Making Molds : 101
With some practice molds can make PERFECT copies. Not
distinguishable from the originals. No visible loss of detail, even for very
detailed parts. The technique is both useful for scratch-building vehicles,
figures and kits, for copying them or for making diorama items (e.g.
Cobblestone or concrete, paving, monuments, gateposts, ornamental stone
Here's the making of a simple mold to copy a few of my ammo boxes on 1/15.
If you want to make a pallet of ammo crates, there's no need to make all
boxes individually. You make one, copy it. If you don't like the hassle of
pouring resin all the time, make several at once.
I ALWAYS have a mold of ammo boxes sitting on my workbench when I work with
resin. Whenever I use resin to cast something, I poor the rest into the ammo
boxes mold. By the end of the year, you have dozens of ammo crates made with
leftover liquid resin you would have thrown away anyway. Hardened pieces of

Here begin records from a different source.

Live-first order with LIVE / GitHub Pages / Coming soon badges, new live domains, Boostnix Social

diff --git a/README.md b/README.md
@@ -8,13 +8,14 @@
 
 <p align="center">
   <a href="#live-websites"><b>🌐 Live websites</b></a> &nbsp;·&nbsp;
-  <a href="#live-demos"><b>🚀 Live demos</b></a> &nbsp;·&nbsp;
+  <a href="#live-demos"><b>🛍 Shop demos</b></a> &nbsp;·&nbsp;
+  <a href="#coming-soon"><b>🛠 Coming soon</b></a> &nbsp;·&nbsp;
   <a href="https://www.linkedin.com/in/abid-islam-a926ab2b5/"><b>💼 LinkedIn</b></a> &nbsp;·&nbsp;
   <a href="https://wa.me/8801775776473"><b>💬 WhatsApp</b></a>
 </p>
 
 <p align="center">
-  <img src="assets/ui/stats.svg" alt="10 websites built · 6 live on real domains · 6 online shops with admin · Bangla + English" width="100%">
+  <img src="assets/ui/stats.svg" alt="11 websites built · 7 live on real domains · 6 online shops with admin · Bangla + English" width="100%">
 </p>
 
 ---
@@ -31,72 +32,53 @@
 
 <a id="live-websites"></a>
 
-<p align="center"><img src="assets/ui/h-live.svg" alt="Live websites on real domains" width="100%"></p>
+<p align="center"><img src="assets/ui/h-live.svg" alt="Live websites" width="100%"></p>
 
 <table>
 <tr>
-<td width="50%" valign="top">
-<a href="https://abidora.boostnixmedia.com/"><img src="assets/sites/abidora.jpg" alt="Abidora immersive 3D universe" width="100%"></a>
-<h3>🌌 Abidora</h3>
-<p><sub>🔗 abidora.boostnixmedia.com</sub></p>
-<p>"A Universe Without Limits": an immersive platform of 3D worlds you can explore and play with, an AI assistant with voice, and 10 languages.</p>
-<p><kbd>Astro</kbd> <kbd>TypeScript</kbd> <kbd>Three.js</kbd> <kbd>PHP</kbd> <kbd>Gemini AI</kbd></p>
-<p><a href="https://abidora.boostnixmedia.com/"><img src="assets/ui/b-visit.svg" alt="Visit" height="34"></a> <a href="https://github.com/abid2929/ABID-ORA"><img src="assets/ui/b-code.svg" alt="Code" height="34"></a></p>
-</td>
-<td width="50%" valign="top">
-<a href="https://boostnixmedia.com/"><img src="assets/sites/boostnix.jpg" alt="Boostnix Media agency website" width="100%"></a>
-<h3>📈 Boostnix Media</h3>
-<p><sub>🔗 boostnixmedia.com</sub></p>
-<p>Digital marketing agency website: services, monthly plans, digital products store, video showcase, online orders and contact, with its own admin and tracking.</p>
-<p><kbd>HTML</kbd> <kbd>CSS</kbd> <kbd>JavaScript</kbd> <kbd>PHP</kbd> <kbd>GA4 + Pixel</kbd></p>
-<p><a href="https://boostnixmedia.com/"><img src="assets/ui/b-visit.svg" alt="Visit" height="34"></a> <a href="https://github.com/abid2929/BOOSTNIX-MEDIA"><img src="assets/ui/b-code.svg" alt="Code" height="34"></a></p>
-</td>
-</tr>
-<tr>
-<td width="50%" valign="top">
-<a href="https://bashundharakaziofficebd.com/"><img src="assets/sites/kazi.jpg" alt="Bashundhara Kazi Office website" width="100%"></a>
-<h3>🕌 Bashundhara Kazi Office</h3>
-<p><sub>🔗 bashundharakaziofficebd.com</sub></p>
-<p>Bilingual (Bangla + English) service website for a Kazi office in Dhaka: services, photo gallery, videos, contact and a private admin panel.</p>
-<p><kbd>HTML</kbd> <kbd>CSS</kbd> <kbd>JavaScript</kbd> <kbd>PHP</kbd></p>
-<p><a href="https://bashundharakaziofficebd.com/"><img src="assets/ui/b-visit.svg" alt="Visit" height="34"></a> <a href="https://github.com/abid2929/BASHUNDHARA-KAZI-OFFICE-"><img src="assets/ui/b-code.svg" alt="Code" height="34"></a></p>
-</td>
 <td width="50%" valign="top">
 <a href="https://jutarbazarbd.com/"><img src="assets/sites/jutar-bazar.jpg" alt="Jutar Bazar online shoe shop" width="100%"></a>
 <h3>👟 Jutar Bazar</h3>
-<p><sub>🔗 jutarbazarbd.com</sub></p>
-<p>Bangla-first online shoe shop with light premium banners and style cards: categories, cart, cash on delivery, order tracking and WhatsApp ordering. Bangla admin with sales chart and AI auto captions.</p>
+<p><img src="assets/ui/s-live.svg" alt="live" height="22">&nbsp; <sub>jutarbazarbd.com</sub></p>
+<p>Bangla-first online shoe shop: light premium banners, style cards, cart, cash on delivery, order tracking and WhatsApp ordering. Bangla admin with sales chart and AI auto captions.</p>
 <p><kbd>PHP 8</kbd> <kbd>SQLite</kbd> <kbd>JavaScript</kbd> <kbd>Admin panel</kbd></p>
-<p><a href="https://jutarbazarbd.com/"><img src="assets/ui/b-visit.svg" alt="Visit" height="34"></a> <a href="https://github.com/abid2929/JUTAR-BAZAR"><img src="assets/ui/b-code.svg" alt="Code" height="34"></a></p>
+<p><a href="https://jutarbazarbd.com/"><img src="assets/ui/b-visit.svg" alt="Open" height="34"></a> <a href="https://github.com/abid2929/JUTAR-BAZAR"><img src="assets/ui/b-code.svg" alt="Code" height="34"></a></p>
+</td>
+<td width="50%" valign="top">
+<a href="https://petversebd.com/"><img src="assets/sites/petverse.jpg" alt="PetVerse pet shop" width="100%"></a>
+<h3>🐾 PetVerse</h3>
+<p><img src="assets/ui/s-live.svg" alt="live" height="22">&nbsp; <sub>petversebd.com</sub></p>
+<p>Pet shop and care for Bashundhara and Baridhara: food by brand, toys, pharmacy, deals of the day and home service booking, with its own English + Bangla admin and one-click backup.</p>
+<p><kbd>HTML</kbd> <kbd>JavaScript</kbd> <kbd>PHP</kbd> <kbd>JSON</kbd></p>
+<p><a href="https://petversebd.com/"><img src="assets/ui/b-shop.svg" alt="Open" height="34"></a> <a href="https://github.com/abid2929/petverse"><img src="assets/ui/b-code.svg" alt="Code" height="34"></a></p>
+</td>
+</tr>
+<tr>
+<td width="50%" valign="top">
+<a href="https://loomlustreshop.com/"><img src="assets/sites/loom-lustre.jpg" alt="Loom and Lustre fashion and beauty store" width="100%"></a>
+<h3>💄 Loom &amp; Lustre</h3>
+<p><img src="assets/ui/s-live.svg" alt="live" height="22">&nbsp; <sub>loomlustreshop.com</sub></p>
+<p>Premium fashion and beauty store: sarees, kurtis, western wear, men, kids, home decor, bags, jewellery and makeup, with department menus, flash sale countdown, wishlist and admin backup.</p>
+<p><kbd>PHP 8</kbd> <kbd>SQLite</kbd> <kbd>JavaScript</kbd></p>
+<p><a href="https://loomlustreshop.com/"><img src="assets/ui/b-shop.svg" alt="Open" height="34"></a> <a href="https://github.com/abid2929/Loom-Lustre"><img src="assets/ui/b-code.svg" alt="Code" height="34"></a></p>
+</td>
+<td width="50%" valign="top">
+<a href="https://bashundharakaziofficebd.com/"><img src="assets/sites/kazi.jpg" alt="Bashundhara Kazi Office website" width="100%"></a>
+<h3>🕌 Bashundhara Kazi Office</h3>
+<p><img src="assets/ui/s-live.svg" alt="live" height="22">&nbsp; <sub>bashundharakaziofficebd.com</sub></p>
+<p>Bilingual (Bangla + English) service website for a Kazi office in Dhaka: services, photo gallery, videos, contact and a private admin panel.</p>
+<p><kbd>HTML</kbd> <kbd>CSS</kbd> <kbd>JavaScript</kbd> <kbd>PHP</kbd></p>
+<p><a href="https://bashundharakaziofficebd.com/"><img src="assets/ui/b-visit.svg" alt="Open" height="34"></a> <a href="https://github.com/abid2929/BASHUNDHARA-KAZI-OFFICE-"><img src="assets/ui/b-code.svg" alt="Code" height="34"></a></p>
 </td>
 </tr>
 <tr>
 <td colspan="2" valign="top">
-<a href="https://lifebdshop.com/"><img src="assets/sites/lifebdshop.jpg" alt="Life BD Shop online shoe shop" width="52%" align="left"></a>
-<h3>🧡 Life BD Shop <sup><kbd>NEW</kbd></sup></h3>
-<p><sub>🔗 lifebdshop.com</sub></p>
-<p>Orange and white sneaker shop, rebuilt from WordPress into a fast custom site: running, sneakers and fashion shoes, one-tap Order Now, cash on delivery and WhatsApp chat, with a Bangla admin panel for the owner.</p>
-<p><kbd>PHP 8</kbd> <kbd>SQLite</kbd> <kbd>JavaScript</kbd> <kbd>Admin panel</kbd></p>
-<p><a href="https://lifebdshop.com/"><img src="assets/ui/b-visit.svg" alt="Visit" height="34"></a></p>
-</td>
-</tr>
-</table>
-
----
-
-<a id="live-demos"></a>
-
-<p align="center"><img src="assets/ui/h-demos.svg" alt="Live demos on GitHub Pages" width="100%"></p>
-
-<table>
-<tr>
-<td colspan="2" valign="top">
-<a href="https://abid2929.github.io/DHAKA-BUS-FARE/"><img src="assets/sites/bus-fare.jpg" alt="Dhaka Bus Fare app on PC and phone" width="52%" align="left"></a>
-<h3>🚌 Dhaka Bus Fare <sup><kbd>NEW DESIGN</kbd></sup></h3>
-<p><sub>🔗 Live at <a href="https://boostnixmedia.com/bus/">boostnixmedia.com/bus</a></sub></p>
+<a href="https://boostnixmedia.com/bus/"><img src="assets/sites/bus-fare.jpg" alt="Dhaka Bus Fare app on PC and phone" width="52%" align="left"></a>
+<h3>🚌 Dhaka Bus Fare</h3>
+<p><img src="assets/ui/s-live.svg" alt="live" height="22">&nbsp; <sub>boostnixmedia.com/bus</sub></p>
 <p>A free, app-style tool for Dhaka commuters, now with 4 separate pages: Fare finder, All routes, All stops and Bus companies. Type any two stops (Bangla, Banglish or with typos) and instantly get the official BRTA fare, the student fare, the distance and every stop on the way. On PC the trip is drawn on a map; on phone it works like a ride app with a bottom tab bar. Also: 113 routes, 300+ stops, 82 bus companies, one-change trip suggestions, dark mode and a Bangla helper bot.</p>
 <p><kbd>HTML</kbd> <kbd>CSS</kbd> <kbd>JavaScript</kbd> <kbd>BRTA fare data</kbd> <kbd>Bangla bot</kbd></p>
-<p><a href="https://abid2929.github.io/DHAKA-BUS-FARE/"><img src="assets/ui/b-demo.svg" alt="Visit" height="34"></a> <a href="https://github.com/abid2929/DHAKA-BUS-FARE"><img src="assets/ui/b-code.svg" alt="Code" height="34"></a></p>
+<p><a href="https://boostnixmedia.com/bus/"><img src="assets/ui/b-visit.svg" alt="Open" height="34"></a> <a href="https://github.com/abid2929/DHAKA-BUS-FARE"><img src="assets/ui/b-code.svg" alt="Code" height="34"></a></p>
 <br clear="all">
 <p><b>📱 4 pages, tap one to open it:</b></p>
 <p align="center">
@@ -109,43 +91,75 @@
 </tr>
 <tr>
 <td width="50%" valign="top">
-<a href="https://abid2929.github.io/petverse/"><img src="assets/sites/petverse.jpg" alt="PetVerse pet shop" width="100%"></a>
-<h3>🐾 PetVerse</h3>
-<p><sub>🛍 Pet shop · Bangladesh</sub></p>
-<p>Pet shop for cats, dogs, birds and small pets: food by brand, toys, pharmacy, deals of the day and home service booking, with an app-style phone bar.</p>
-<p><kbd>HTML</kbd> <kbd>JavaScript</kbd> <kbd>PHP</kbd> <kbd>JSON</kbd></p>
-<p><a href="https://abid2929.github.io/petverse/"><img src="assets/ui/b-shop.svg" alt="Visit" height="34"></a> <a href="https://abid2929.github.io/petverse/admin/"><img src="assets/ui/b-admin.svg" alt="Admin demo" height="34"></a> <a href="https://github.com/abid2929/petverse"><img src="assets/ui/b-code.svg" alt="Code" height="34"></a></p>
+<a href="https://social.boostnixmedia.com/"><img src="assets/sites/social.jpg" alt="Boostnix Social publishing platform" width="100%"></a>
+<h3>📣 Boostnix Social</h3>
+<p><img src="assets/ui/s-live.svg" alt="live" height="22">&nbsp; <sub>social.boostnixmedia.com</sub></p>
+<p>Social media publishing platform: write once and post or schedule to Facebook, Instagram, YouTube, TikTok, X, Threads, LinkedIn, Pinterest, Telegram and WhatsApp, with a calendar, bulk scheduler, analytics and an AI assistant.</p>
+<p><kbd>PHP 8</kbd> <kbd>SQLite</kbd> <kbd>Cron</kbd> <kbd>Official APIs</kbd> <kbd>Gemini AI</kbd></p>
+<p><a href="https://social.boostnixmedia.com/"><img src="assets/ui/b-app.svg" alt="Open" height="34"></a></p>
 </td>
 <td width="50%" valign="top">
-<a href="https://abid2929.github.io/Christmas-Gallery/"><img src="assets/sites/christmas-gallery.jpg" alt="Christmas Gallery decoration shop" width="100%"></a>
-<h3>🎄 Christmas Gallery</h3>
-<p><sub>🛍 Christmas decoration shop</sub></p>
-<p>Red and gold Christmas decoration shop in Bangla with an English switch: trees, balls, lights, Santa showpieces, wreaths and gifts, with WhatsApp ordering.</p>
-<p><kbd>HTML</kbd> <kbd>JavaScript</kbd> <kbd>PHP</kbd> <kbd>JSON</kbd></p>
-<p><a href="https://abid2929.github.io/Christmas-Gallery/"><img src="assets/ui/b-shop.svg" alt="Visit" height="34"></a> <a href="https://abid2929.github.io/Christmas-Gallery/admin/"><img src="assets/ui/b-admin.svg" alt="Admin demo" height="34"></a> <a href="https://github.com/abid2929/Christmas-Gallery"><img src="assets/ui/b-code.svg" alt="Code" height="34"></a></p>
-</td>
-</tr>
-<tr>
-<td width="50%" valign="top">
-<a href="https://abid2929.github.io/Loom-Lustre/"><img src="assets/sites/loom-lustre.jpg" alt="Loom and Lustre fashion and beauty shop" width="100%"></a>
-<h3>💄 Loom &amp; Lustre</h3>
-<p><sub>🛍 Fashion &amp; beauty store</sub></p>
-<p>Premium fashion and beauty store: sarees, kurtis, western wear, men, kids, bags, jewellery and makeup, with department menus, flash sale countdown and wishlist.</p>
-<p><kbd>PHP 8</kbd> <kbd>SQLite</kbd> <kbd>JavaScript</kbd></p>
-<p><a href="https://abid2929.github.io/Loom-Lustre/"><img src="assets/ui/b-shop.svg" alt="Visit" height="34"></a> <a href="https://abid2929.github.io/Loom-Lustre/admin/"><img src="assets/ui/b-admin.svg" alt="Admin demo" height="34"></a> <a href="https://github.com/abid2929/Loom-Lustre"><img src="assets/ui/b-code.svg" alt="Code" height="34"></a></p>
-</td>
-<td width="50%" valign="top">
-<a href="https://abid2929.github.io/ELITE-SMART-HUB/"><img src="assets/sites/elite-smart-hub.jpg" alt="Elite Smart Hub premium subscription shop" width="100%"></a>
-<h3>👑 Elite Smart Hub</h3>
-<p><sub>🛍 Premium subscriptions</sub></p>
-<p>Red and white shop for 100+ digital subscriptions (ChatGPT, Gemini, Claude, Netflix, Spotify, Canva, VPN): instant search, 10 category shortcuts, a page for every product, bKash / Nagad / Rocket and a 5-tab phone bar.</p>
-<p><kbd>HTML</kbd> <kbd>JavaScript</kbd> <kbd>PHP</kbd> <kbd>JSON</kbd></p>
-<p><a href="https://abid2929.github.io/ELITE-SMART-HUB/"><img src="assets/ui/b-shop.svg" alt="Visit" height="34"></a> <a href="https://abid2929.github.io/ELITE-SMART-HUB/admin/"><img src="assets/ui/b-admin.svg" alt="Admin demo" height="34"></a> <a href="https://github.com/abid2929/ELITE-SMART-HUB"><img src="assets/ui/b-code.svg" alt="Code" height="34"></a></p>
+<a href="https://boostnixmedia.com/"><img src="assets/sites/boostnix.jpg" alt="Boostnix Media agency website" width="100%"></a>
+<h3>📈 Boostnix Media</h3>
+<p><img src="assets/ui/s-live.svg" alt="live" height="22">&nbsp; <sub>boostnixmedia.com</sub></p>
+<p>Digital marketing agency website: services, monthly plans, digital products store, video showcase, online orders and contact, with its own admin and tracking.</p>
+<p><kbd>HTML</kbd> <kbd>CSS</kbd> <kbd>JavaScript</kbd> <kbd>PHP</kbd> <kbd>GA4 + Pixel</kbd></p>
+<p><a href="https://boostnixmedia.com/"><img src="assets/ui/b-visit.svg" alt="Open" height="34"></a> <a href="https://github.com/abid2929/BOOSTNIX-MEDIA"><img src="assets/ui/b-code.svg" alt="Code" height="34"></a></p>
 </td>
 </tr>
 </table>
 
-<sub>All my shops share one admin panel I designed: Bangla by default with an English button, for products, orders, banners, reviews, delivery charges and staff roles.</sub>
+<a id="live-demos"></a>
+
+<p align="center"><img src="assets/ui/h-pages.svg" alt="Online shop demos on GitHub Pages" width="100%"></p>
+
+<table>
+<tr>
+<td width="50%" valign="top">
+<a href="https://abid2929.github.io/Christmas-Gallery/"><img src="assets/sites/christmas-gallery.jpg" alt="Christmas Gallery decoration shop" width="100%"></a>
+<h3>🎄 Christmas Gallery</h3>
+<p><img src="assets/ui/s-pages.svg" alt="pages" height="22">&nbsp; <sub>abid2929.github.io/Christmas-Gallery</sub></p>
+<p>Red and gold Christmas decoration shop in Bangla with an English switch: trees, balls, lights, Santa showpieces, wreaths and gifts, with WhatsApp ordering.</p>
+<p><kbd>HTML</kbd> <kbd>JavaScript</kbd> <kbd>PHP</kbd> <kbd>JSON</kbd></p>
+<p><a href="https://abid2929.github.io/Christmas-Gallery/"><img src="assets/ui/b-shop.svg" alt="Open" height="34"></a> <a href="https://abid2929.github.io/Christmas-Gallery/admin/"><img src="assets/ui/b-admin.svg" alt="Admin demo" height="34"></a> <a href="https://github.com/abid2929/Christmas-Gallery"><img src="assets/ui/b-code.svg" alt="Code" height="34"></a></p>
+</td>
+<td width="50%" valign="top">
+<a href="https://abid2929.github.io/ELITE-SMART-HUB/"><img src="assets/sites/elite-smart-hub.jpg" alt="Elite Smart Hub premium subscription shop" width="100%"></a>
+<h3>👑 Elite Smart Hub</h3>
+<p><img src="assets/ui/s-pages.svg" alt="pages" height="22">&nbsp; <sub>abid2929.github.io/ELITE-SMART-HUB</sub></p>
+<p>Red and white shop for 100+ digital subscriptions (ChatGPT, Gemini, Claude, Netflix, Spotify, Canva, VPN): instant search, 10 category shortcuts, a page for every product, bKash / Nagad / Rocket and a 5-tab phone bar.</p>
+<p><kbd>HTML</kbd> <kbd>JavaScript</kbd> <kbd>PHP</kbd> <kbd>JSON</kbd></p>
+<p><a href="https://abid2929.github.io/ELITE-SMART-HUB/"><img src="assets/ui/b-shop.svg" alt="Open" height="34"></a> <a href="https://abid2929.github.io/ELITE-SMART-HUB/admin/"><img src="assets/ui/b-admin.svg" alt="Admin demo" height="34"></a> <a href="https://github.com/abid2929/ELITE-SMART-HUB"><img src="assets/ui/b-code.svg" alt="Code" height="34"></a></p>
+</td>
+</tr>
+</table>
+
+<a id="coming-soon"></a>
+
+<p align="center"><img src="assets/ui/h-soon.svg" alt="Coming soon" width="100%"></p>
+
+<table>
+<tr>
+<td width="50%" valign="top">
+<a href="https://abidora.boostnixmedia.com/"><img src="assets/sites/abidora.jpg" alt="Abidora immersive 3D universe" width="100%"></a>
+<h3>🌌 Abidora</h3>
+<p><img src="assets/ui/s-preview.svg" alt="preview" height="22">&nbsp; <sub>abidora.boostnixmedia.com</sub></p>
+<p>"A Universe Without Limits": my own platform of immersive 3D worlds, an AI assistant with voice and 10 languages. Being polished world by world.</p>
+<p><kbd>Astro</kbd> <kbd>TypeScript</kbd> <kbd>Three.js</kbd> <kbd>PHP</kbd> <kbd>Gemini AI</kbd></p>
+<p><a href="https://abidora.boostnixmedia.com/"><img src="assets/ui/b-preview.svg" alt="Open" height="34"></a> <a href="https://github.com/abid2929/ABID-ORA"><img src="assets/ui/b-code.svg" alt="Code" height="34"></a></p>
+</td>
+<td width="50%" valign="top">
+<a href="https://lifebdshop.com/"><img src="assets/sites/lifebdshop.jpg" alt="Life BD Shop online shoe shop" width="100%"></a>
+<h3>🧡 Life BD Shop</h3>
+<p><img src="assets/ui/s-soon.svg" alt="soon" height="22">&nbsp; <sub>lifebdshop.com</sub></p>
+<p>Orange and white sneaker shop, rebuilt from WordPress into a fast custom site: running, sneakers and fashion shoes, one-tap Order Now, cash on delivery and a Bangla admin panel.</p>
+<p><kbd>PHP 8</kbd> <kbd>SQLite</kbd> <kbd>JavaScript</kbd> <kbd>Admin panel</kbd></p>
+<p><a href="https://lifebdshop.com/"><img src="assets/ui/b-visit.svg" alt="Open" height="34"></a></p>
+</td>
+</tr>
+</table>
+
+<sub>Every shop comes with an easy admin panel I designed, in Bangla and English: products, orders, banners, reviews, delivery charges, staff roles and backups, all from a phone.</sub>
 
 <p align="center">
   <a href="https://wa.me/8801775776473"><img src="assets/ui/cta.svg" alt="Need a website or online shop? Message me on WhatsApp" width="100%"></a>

resin, miscast stuff, etc... I break into pieces (with pliers) and use those
as filler. Thus you use not so much liquid resin for the same result.
To start making a mold, select a container. In this case, I use a small
plastic drawer of my bits and pieces box. Make sure you have about a
centimeter around the original at all sizes. Thin walls can break your mold,
thicker walls are more difficult to de-mold and are just a waste of
expensive silicone. To make it fit snugly; I often make tailor-made
containers with styrene (make sure there's no seems or holes, they need to
be water-tight!) or with Lego.
Don't just place the originals in the box. When you start pouring silicone,
your original may start floating, thus ruining the mold - and sometimes
ruining the original. Therefore make sure you stick the original to the
bottom. Mostly, I cut a piece of styrene to size and place the original(s)